U.S. Rifle, Cal. 30 1903A3 Springfield (Remington)
Adopted in 1903 to replace the 30-40 Krag and utilize the newly adopted Government .30-06 cartridge, the Springfield bolt-action service rifle has proven to be one of the classic military rifle designs of the 20th century. Though borrowed heavily from the 1898 Mauser design, the Springfield incorporated a number of unique improvements and modifications which allowed it to serve in U.S. Military service for most of the 20th century, seeing heavy service in World War 1, the inter-war period of the '20's and '30's, World War 2, and limited use in subsequent actions such as Korea and Vietnam. It proved to be a very hearty and accurate rifle, which played a large part in its long use. After other weapons such as the M-1, the M-14, and the M-16 had long since replaced the Springfield in front-line infantry units, the M1903 continued to soldier on in a variety of specialty roles such as being used as a sniper rifle, an anti-mine rifle, and as late as the 1980's, as a sub-caliber tank training aid.
It is a fine rifle, and continues to soldier on today at countless rifle ranges, hunting expeditions, and arms collections.
1903A3, Manufactured by Remington, 1943
One day I walked into a local gun store, just to check out the wares, as I had not been in there in months. While oogling the various firearms, a guy walks in with an arm load of rifles wrapped in towels and blankets. He tells the proprietor that his father had just past on, and that nobody in his family wanted any of Dad's old guns. He peeled the blanket off of the first one and exposed an old pump shotgun in very poor condition. Next he pulled out a British SMLE .303. This perked my interest a little bit, until I realized that it had been nickel plated at some point. Ew! Next came a Ruger M77 of some caliber. I had paused in my oogling to see what treasures this guy had brought in, but by now boredom was setting in, and I was about to go back to gazing at the pistols under glass, when...
...out came this!
Let me further explain that this incident occurred right at the height of my 1903 Springfield fascination.
When he peeled back the blanket and exposed that rich walnut, my jaw dropped.

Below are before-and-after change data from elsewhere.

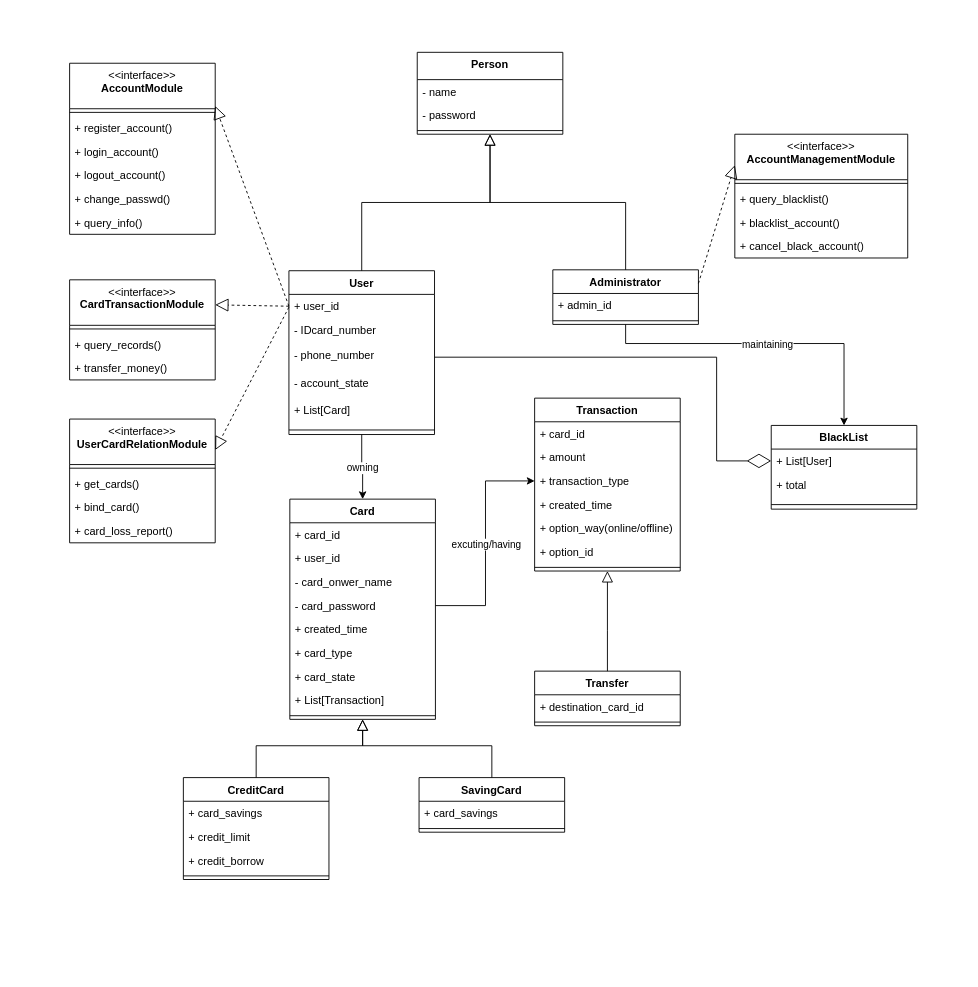
The draw.io diagram .drawio in LeChatelier-Lenz/Impel-Down, before the edit. Source tidied: cells renumbered, new cells numbered last; positions are measured from the earlier drawing's top-left corner, leaving out a move shared by most shapes. Both pictures are drawn from the tidied source at 91%, with x=0, y=0 at pixel (69, 52).
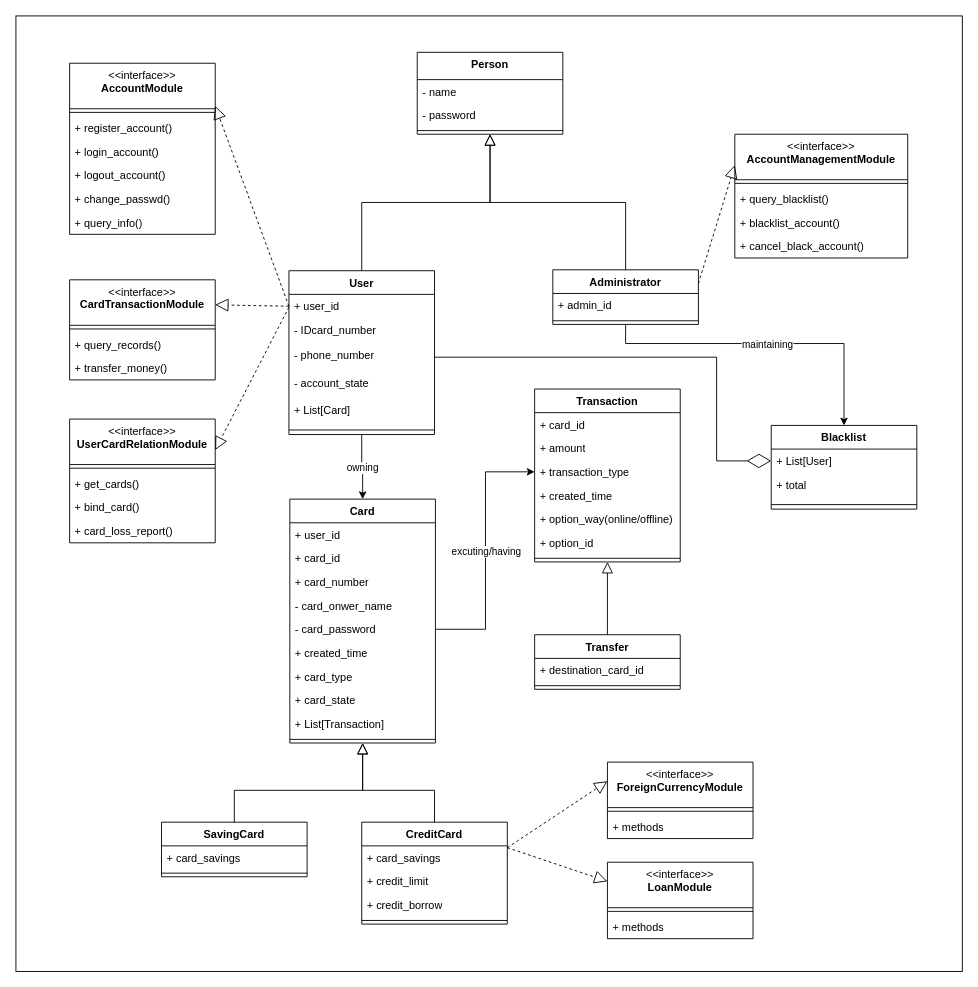
After the change.

Change to the diagram source:
```diff
@@
+    <mxCell id="86" style="rounded=0;whiteSpace=wrap;html=1;" parent="1" vertex="1">
+      <mxGeometry x="-59" y="-40" width="1040" height="1050" as="geometry" />
+    </mxCell>
@@
     <mxCell id="18" value="Card" style="swimlane;fontStyle=1;align=center;verticalAlign=top;horizontal=1;startSize=26;whiteSpace=wrap;html=1;" parent="1" vertex="1">
-      <mxGeometry x="242" y="491" width="160" height="242" as="geometry" />
+      <mxGeometry x="242" y="491" width="160" height="268" as="geometry" />
     </mxCell>
+    <mxCell id="20" value="+ user_id" style="text;strokeColor=none;fillColor=none;align=left;verticalAlign=top;spacingLeft=4;spacingRight=4;overflow=hidden;whiteSpace=wrap;html=1;" parent="18" vertex="1">
+      <mxGeometry y="26" width="160" height="26" as="geometry" />
+    </mxCell>
     <mxCell id="19" value="+ card_id" style="text;strokeColor=none;fillColor=none;align=left;verticalAlign=top;spacingLeft=4;spacingRight=4;overflow=hidden;whiteSpace=wrap;html=1;" parent="18" vertex="1">
-      <mxGeometry y="26" width="160" height="26" as="geometry" />
+      <mxGeometry y="52" width="160" height="26" as="geometry" />
     </mxCell>
-    <mxCell id="20" value="+ user_id" style="text;strokeColor=none;fillColor=none;align=left;verticalAlign=top;spacingLeft=4;spacingRight=4;overflow=hidden;whiteSpace=wrap;html=1;" parent="18" vertex="1">
-      <mxGeometry y="52" width="160" height="26" as="geometry" />
-    </mxCell>
+    <mxCell id="87" value="+ card_number" style="text;strokeColor=none;fillColor=none;align=left;verticalAlign=top;spacingLeft=4;spacingRight=4;overflow=hidden;whiteSpace=wrap;html=1;" parent="18" vertex="1">
+      <mxGeometry y="78" width="160" height="26" as="geometry" />
+    </mxCell>
     <mxCell id="21" value="- card_onwer_name" style="text;strokeColor=none;fillColor=none;align=left;verticalAlign=top;spacingLeft=4;spacingRight=4;overflow=hidden;whiteSpace=wrap;html=1;" parent="18" vertex="1">
-      <mxGeometry y="78" width="160" height="26" as="geometry" />
+      <mxGeometry y="104" width="160" height="26" as="geometry" />
     </mxCell>
     <mxCell id="22" value="- card_password" style="text;strokeColor=none;fillColor=none;align=left;verticalAlign=top;spacingLeft=4;spacingRight=4;overflow=hidden;points=[[0,0.5],[1,0.5]];portConstraint=eastwest;whiteSpace=wrap;html=1;" parent="18" vertex="1">
-      <mxGeometry y="104" width="160" height="26" as="geometry" />
+      <mxGeometry y="130" width="160" height="26" as="geometry" />
     </mxCell>
     <mxCell id="23" value="+ created_time" style="text;strokeColor=none;fillColor=none;align=left;verticalAlign=top;spacingLeft=4;spacingRight=4;overflow=hidden;whiteSpace=wrap;html=1;" parent="18" vertex="1">
-      <mxGeometry y="130" width="160" height="26" as="geometry" />
+      <mxGeometry y="156" width="160" height="26" as="geometry" />
     </mxCell>
     <mxCell id="24" value="+ card_type" style="text;strokeColor=none;fillColor=none;align=left;verticalAlign=top;spacingLeft=4;spacingRight=4;overflow=hidden;whiteSpace=wrap;html=1;" parent="18" vertex="1">
-      <mxGeometry y="156" width="160" height="26" as="geometry" />
+      <mxGeometry y="182" width="160" height="26" as="geometry" />
     </mxCell>
     <mxCell id="25" value="+ card_state" style="text;strokeColor=none;fillColor=none;align=left;verticalAlign=top;spacingLeft=4;spacingRight=4;overflow=hidden;whiteSpace=wrap;html=1;" parent="18" vertex="1">
-      <mxGeometry y="182" width="160" height="26" as="geometry" />
+      <mxGeometry y="208" width="160" height="26" as="geometry" />
     </mxCell>
     <mxCell id="26" value="+ List[Transaction]" style="text;strokeColor=none;fillColor=none;align=left;verticalAlign=top;spacingLeft=4;spacingRight=4;overflow=hidden;whiteSpace=wrap;html=1;" parent="18" vertex="1">
-      <mxGeometry y="208" width="160" height="26" as="geometry" />
+      <mxGeometry y="234" width="160" height="26" as="geometry" />
     </mxCell>
     <mxCell id="27" style="line;strokeWidth=1;fillColor=none;align=left;verticalAlign=middle;spacingTop=-1;spacingLeft=3;spacingRight=3;labelPosition=right;strokeColor=inherit;" parent="18" vertex="1">
-      <mxGeometry y="234" width="160" height="8" as="geometry" />
+      <mxGeometry y="260" width="160" height="8" as="geometry" />
     </mxCell>
     <mxCell id="28" value="CreditCard" style="swimlane;fontStyle=1;align=center;verticalAlign=top;horizontal=1;startSize=26;whiteSpace=wrap;html=1;" parent="1" vertex="1">
-      <mxGeometry x="125" y="797" width="160" height="112" as="geometry" />
+      <mxGeometry x="321" y="846" width="160" height="112" as="geometry" />
     </mxCell>
@@
     <mxCell id="33" style="endArrow=block;endSize=10;endFill=0;shadow=0;strokeWidth=1;rounded=0;curved=0;edgeStyle=elbowEdgeStyle;elbow=vertical;exitX=0.5;exitY=0;exitDx=0;exitDy=0;entryX=0.5;entryY=1;entryDx=0;entryDy=0;" parent="1" edge="1" source="28" target="18">
       <mxGeometry relative="1" as="geometry">
         <Array as="points">
-          <mxPoint x="392" y="762" />
+          <mxPoint x="392" y="811" />
         </Array>
       </mxGeometry>
     </mxCell>
     <mxCell id="34" value="SavingCard" style="swimlane;fontStyle=1;align=center;verticalAlign=top;horizontal=1;startSize=26;whiteSpace=wrap;html=1;" parent="1" vertex="1">
-      <mxGeometry x="384" y="797" width="160" height="60" as="geometry" />
+      <mxGeometry x="101" y="846" width="160" height="60" as="geometry" />
     </mxCell>
@@
     <mxCell id="37" style="endArrow=block;endSize=10;endFill=0;shadow=0;strokeWidth=1;rounded=0;curved=0;edgeStyle=elbowEdgeStyle;elbow=vertical;entryX=0.5;entryY=1;entryDx=0;entryDy=0;exitX=0.5;exitY=0;exitDx=0;exitDy=0;" parent="1" edge="1" source="34" target="18">
       <mxGeometry relative="1" as="geometry">
         <Array as="points">
-          <mxPoint x="392" y="762" />
+          <mxPoint x="392" y="811" />
         </Array>
       </mxGeometry>
     </mxCell>
@@
     <mxCell id="52" value="&lt;span style=&quot;&quot;&gt;&lt;b&gt;Transaction&lt;/b&gt;&lt;/span&gt;" style="swimlane;fontStyle=0;align=center;verticalAlign=top;horizontal=1;startSize=26;whiteSpace=wrap;html=1;" parent="1" vertex="1">
-      <mxGeometry x="511" y="380" width="160" height="190" as="geometry" />
+      <mxGeometry x="511" y="370" width="160" height="190" as="geometry" />
     </mxCell>
@@
     <mxCell id="63" value="Transfer" style="swimlane;fontStyle=1;align=center;verticalAlign=top;horizontal=1;startSize=26;whiteSpace=wrap;html=1;" parent="1" vertex="1">
-      <mxGeometry x="511" y="680" width="160" height="60" as="geometry" />
+      <mxGeometry x="511" y="640" width="160" height="60" as="geometry" />
     </mxCell>
@@
-    <mxCell id="73" value="BlackList" style="swimlane;fontStyle=1;align=center;verticalAlign=top;horizontal=1;startSize=26;rounded=0;shadow=0;strokeWidth=1;" parent="1" vertex="1">
+    <mxCell id="73" value="Blacklist" style="swimlane;fontStyle=1;align=center;verticalAlign=top;horizontal=1;startSize=26;rounded=0;shadow=0;strokeWidth=1;" parent="1" vertex="1">
       <mxGeometry x="771" y="410" width="160" height="92" as="geometry" />
     </mxCell>
@@
+    <mxCell id="88" value="&lt;div&gt;&lt;span style=&quot;font-weight: normal;&quot;&gt;&amp;lt;&amp;lt;interface&amp;gt;&amp;gt;&lt;/span&gt;&lt;/div&gt;ForeignCurrencyModule" style="swimlane;fontStyle=1;align=center;verticalAlign=top;horizontal=1;startSize=50;whiteSpace=wrap;html=1;" parent="1" vertex="1">
+      <mxGeometry x="591" y="780" width="160" height="84" as="geometry" />
+    </mxCell>
+    <mxCell id="89" style="line;strokeWidth=1;fillColor=none;align=left;verticalAlign=middle;spacingTop=-1;spacingLeft=3;spacingRight=3;labelPosition=right;strokeColor=inherit;" parent="88" vertex="1">
+      <mxGeometry y="50" width="160" height="8" as="geometry" />
+    </mxCell>
+    <mxCell id="90" value="+ methods" style="text;strokeColor=none;fillColor=none;align=left;verticalAlign=top;spacingLeft=4;spacingRight=4;overflow=hidden;whiteSpace=wrap;html=1;" parent="88" vertex="1">
+      <mxGeometry y="58" width="160" height="26" as="geometry" />
+    </mxCell>
+    <mxCell id="91" value="&lt;div&gt;&lt;span style=&quot;font-weight: normal;&quot;&gt;&amp;lt;&amp;lt;interface&amp;gt;&amp;gt;&lt;/span&gt;&lt;/div&gt;LoanModule" style="swimlane;fontStyle=1;align=center;verticalAlign=top;horizontal=1;startSize=50;whiteSpace=wrap;html=1;" parent="1" vertex="1">
+      <mxGeometry x="591" y="890" width="160" height="84" as="geometry" />
+    </mxCell>
+    <mxCell id="92" style="line;strokeWidth=1;fillColor=none;align=left;verticalAlign=middle;spacingTop=-1;spacingLeft=3;spacingRight=3;labelPosition=right;strokeColor=inherit;" parent="91" vertex="1">
+      <mxGeometry y="50" width="160" height="8" as="geometry" />
+    </mxCell>
+    <mxCell id="93" value="+ methods&lt;div&gt;&lt;br&gt;&lt;/div&gt;" style="text;strokeColor=none;fillColor=none;align=left;verticalAlign=top;spacingLeft=4;spacingRight=4;overflow=hidden;whiteSpace=wrap;html=1;" parent="91" vertex="1">
+      <mxGeometry y="58" width="160" height="26" as="geometry" />
+    </mxCell>
+    <mxCell id="94" style="endArrow=block;dashed=1;endFill=0;endSize=12;html=1;rounded=0;exitX=1;exitY=0.25;exitDx=0;exitDy=0;entryX=0;entryY=0.25;entryDx=0;entryDy=0;" parent="1" edge="1" source="28" target="88">
+      <mxGeometry relative="1" as="geometry" />
+    </mxCell>
+    <mxCell id="95" style="endArrow=block;dashed=1;endFill=0;endSize=12;html=1;rounded=0;exitX=1;exitY=0.25;exitDx=0;exitDy=0;entryX=0;entryY=0.25;entryDx=0;entryDy=0;" parent="1" edge="1" source="28" target="91">
+      <mxGeometry relative="1" as="geometry" />
+    </mxCell>
```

Iron and wood! Ohhhhh!
The gun store owner cast a discerning eye over the cache. He commented on the Enfield's nickel job, and the poor shape of the shotgun. He said he could probably make a little on the Ruger, as hunting season was coming. When he got to the 1903, he said some of these were a little collectable, if you could find the guys that collected them...but this was one wasn't particularly rare...Then he said said he'd give the guy $350 for the whole lot. The young man jumped at the offer, and was paid off and out the door in moments, trading his late fathers prized rifles for a pittance of what they were worth. I couldn't hold back my impatience, and vaulted over to the shop owner, and eagerly...too eagerly asked what he would sell the 1903 for. He looked at it, turned to me and said "$325, and not a penny less."
"Sold", I stammered and raced out the door for the cash machine. It was the longest ten minute trip in my life. I was sure he would have sold it out from under me in the interim, or at least second guessed his price. But nope, he was a man of his word, and now it's MINE!
This rifle is as pristine as they come these days, especially for $325 and with no form of import marks. The receiver and barrel dates match, as do all the manufacturers marks I can find, but it does have the large collection of arsenal refinishing stamps located just in front of the magazine plate indicating it has been overhauled at least once. No matter, it's in superb shape, and I am very fond of it.
I have no doubt I could sell it tomorrow for twice what I paid for it, if not three times. No, it's not for sale.